YOUR GOAL: Should an entry contain an image, leave the image out and repeat the entry's text exactly.

RECORDED DATA:
=-=-=
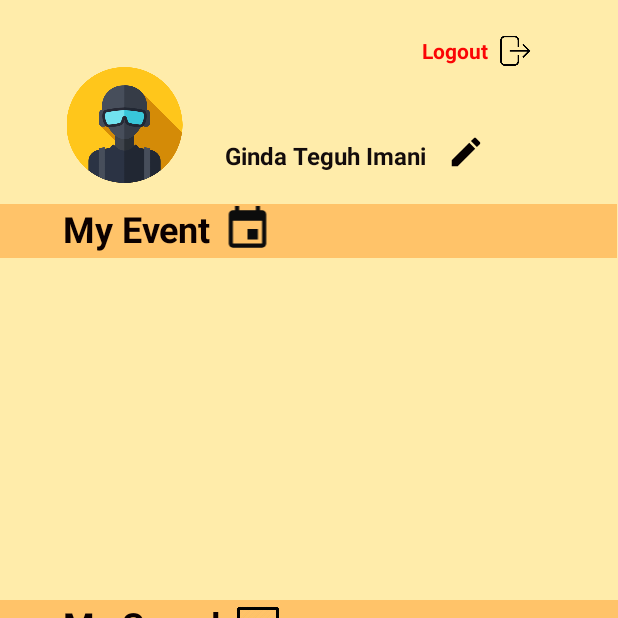
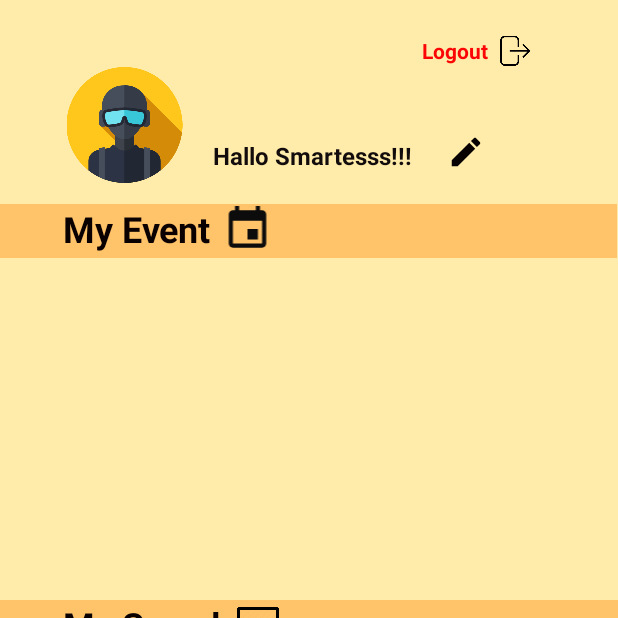
Before and after one commit to auroraufa/Smart-Hunter, an Android app: the Account screen opened directly, with no data from a screen before it, on a phone screen of 412 x 824 dp, the top half of it. Run offline under Robolectric (Android 15) with nearby library versions, the phone set to English and light mode, and no system bars; 3 statements that could not run were skipped.

Commit message:
test dlu

```diff
--- a/app/src/main/res/layout/activity_account.xml
+++ b/app/src/main/res/layout/activity_account.xml
@@ -81,7 +81,7 @@
         android:layout_width="185dp"
         android:layout_height="31dp"
         android:layout_marginBottom="12dp"
-        android:text="  Ginda Teguh Imani"
+        android:text="Hallo Smartesss!!!"
         android:textColor="#130C0C"
         android:textSize="16sp"
         android:textStyle="bold"
```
=-=-=
SOLUTION TO THIS EXERCISE:
Before and after one commit to auroraufa/Smart-Hunter, an Android app: the Account screen opened directly, with no data from a screen before it, on a phone screen of 412 x 824 dp, the top half of it. Run offline under Robolectric (Android 15) with nearby library versions, the phone set to English and light mode, and no system bars; 3 statements that could not run were skipped.

Commit message:
test dlu

```diff
--- a/app/src/main/res/layout/activity_account.xml
+++ b/app/src/main/res/layout/activity_account.xml
@@ -81,7 +81,7 @@
         android:layout_width="185dp"
         android:layout_height="31dp"
         android:layout_marginBottom="12dp"
-        android:text="  Ginda Teguh Imani"
+        android:text="Hallo Smartesss!!!"
         android:textColor="#130C0C"
         android:textSize="16sp"
         android:textStyle="bold"
```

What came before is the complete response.